START Data shown
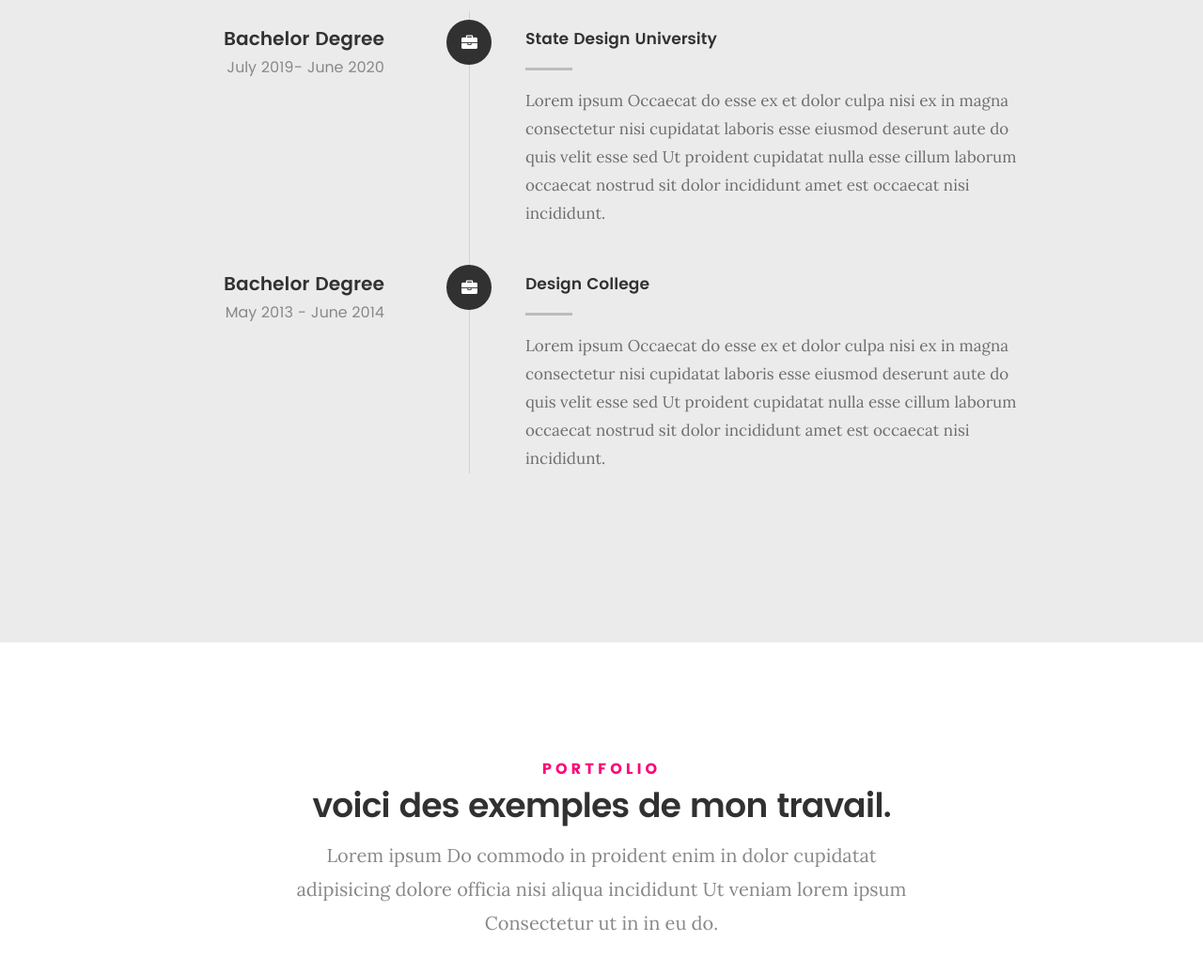
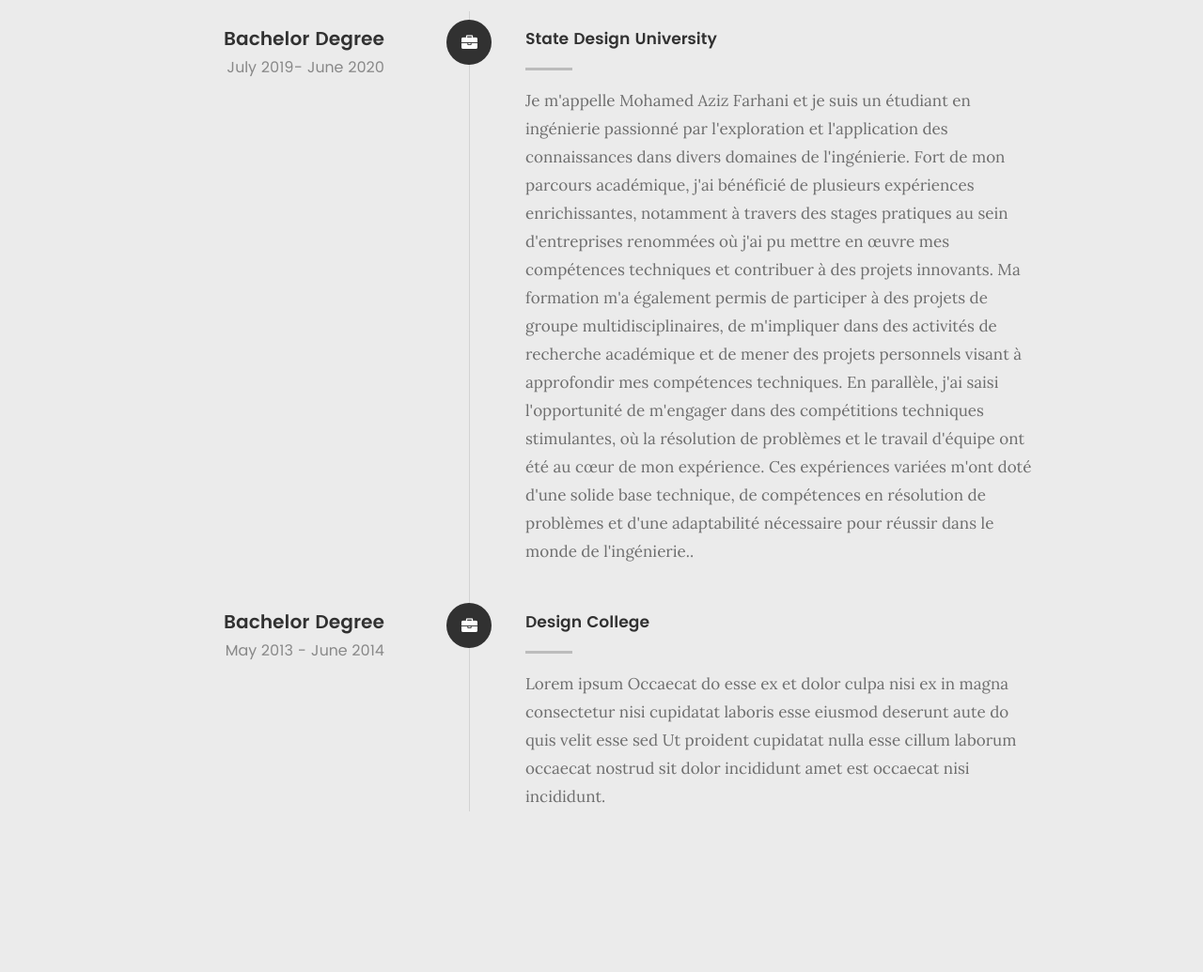
Before and after one commit to azizfarhani/3b12_azizfarhani1, a plain HTML site: page index.html in a window 1280 px wide. Shown: the part 2488-3523 px from the top of the page at 94% size. Drawn offline with Linux system fonts and the light colour scheme; files whose address does not match are found by name.

Commit message:
Update index.html

```diff
--- a/index.html
+++ b/index.html
@@ -234,7 +234,7 @@
 
 	   				<div class="timeline-content">
 	   					<h4>State Design University</h4>
-	   					<p>Lorem ipsum Occaecat do esse ex et dolor culpa nisi ex in magna consectetur nisi cupidatat laboris esse eiusmod deserunt aute do quis velit esse sed Ut proident cupidatat nulla esse cillum laborum occaecat nostrud sit dolor incididunt amet est occaecat nisi incididunt.</p>
+	   					<p>Je m'appelle Mohamed Aziz Farhani et je suis un étudiant en ingénierie passionné par l'exploration et l'application des connaissances dans divers domaines de l'ingénierie. Fort de mon parcours académique, j'ai bénéficié de plusieurs expériences enrichissantes, notamment à travers des stages pratiques au sein d'entreprises renommées où j'ai pu mettre en œuvre mes compétences techniques et contribuer à des projets innovants. Ma formation m'a également permis de participer à des projets de groupe multidisciplinaires, de m'impliquer dans des activités de recherche académique et de mener des projets personnels visant à approfondir mes compétences techniques. En parallèle, j'ai saisi l'opportunité de m'engager dans des compétitions techniques stimulantes, où la résolution de problèmes et le travail d'équipe ont été au cœur de mon expérience. Ces expériences variées m'ont doté d'une solide base technique, de compétences en résolution de problèmes et d'une adaptabilité nécessaire pour réussir dans le monde de l'ingénierie..</p>
 	   				</div>
 
 	   			</div> <!-- /timeline-block -->
```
END Data shown
## To do
List each line in the listing that contains the string "html".

## Result
Before and after one commit to azizfarhani/3b12_azizfarhani1, a plain HTML site: page index.html in a window 1280 px wide. Shown: the part 2488-3523 px from the top of the page at 94% size. Drawn offline with Linux system fonts and the light colour scheme; files whose address does not match are found by name.
Update index.html
--- a/index.html
+++ b/index.html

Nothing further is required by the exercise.